I remember years ago when it was common to see operators dropping pump tubes and various types of straws directly into reagent glass beakers and flasks that were open to the room. Additionally, the very beakers the reagents were made in had undissolved particles floating in them. I observed many problems with this approach such as contamination from the room, contamination into the room, reagents getting dripped all over the place when changing containers, dust and dirt particles clogging the system, and so on. Alpkem was one of the first autoanalyzers to initiate a closed container practice to solve these issues.
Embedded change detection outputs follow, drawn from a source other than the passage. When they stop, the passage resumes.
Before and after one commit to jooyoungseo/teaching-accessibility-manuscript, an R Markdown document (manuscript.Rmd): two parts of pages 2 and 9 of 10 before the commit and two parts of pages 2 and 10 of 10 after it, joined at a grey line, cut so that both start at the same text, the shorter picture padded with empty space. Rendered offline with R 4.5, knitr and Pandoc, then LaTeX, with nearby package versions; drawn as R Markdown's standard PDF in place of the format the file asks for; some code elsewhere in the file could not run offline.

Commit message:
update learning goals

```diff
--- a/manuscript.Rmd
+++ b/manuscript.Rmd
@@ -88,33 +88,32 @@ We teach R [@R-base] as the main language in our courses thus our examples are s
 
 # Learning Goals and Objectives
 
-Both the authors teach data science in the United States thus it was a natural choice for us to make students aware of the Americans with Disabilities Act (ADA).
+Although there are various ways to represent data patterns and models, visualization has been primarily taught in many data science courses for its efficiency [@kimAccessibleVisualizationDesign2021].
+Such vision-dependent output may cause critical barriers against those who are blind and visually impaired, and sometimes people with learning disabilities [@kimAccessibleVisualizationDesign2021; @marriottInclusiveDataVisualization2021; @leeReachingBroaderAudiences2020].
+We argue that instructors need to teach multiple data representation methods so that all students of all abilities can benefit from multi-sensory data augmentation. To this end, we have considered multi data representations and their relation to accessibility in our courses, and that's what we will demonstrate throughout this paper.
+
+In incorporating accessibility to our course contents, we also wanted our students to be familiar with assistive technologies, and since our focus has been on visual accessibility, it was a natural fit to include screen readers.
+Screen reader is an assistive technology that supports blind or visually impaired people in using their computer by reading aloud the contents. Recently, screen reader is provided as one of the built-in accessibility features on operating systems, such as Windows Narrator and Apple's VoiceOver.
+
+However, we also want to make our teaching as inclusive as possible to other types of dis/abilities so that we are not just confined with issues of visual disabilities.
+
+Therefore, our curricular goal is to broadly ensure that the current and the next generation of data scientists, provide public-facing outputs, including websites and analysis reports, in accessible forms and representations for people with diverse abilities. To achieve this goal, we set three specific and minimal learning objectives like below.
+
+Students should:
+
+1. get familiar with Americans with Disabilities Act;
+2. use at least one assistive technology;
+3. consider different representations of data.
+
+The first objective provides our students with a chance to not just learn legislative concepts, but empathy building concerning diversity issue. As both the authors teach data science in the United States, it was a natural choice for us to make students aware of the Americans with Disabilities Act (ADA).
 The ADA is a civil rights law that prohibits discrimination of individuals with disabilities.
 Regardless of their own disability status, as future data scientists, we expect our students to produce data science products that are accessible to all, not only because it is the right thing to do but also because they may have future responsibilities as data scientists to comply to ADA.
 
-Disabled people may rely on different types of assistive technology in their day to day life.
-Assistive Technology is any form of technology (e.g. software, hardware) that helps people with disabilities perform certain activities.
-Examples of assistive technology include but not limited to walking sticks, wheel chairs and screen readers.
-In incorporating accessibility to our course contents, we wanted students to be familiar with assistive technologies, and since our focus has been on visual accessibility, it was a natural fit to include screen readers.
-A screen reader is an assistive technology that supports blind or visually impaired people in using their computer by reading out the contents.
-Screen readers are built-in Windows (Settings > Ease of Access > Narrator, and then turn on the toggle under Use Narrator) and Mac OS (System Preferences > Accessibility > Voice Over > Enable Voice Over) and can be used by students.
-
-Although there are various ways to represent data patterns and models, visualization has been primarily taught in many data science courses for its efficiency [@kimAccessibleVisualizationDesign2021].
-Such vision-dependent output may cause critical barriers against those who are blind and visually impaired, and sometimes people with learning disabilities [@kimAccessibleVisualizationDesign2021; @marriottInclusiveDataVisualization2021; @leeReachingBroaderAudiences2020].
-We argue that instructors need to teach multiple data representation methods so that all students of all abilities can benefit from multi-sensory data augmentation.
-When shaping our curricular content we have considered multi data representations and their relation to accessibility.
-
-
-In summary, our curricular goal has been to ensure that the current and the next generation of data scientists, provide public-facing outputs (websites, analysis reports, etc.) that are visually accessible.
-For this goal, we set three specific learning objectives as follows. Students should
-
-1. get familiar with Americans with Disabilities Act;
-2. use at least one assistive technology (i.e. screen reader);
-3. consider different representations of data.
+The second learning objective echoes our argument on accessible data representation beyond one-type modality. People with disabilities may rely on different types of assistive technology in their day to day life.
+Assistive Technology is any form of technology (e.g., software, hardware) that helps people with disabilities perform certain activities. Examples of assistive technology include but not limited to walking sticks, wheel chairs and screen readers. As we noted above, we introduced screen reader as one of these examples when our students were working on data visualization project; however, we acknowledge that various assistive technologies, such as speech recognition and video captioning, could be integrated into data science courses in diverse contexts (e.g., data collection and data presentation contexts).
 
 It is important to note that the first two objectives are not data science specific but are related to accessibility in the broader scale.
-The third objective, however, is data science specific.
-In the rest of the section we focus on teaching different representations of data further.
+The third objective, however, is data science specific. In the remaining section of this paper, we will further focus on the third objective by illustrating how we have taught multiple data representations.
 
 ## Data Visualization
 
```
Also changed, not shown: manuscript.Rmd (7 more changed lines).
In those days most labs did not use closed containers and virtually every time I recommended changing this habit, I saw an immediate improvement in results and a decrease in downtime from the problems mentioned above. The operators also enjoyed the quick release luer fittings on the new containers and how easy it was to change and handle the reagents themselves and store the reagents for future use. Now most labs do in fact use closed containers with luer fittings, but unfortunately even though many labs start with them they let them decay over time. Broken fittings and caps, missing straws and dirty containers are common after a year or two of operation. Like all other aspects of an autoanalyzer system the reagent bottles, wash and rinse containers as well as waste containers all need regular attention.
Maintenance of containers is surprisingly important. If the cap assembly on a container has deteriorated fittings and straws should be replaced and are all available. If the container itself has deteriorated or needs to be cleaned that should also be addressed. When our technical support staff does a preventative maintenance service call we always check the condition of our customer’s containers and make sure to clean them, add new caps, fittings, straws, if necessary or provide brand new containers altogether. This small detail really helps to keep the system running optimally. I believe this falls under the broken window syndrome theory- if the system is clean and organized it will run better – decay and dirt attract further problems. Over the lifetime of an autoanalyzer, the cost of reagent bottles is very low compared to pump tubes, chemicals and other more expensive consumables, but these should not be overlooked – containers are very important. Please feel free to contact us with any questions or check out our wide selection of containers at www.ezkem.com.